How to convert a JavaScript date to a Unix timestamp (epoch)?

Published

To convert a JavaScript Date to a Unix timestamp you can use either the Date.prototype.getTime() or the Date.prototype.valueOf() method on the Date object, both of which return the number of milliseconds (ms) since the Unix Epoch, then divide it by 1000 to get the number of seconds since the Unix Epoch.

Shorthand:

Math.floor(new Date().getTime()) / 1000;

// Or the equivalent:
// Math.floor(new Date().valueOf()) / 1000;

A reusable function:

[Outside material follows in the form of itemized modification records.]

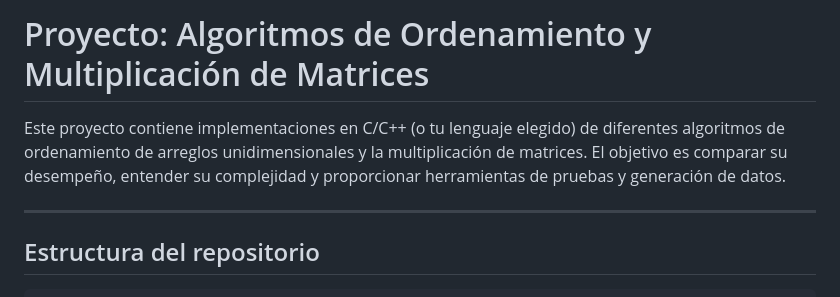
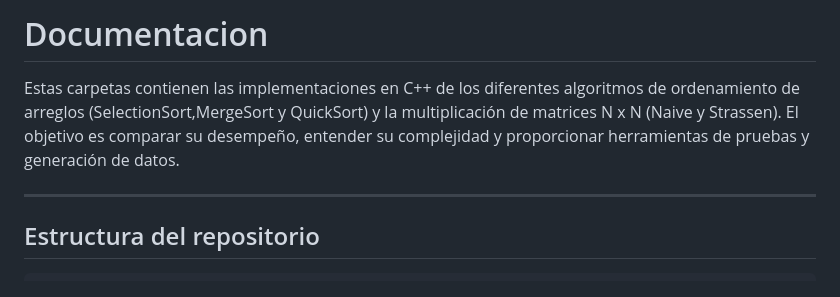
Before and after one commit to pinkyig/INF221-2025-1-TAREA-1, a Markdown page: code/README.md, the part around the change. GitHub-like rendering.

Commit message:
Update README.md to correct project title and enhance description of algorithms

```diff
--- a/code/README.md
+++ b/code/README.md
@@ -1,6 +1,6 @@
-# Proyecto: Algoritmos de Ordenamiento y Multiplicación de Matrices
+# Documentacion
 
-Este proyecto contiene implementaciones en C/C++ (o tu lenguaje elegido) de diferentes algoritmos de ordenamiento de arreglos unidimensionales y la multiplicación de matrices. El objetivo es comparar su desempeño, entender su complejidad y proporcionar herramientas de pruebas y generación de datos.
+Estas carpetas contienen las  implementaciones en C++ de los  diferentes algoritmos de ordenamiento de arreglos (SelectionSort,MergeSort y QuickSort) y la multiplicación de matrices N x N (Naive y Strassen). El objetivo es comparar su desempeño, entender su complejidad y proporcionar herramientas de pruebas y generación de datos.
 
 ---
 
```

function dateToUnixEpoch(date) {
  return Math.floor(date.getTime()) / 1000;
}

const ms = dateToUnixEpoch(new Date("Jan 1, 2000"));

TypeScript

Here is a TypeScript version of the same function:

function dateToUnixEpoch(date: Date): number {
  return Math.floor(date.getTime()) / 1000;
}

Converting back to a JavaScript Date

To convert a Unix Timestamp back to a JavaScript date, just multiply it by 1000 to get the number of milliseconds and then pass it to new Date(...):

const seconds = 1577865600;
const date = new Date(seconds * 1000);

Background of Unix Epoch timestamps

A common time format in the world of computer programming is the Unix Timestamp which is represented by the number of seconds since January 1st, 1970 at 00:00:00 UTC.

Using the Unix Epoch timestamp can be useful if you, for example, want to compare two dates to each other. For example, say you want to sort some items by their creation date, you could convert the dates to

Other names for this type of timestamp are “Unix Time”, “Epoch Time”, and “Posix Time”.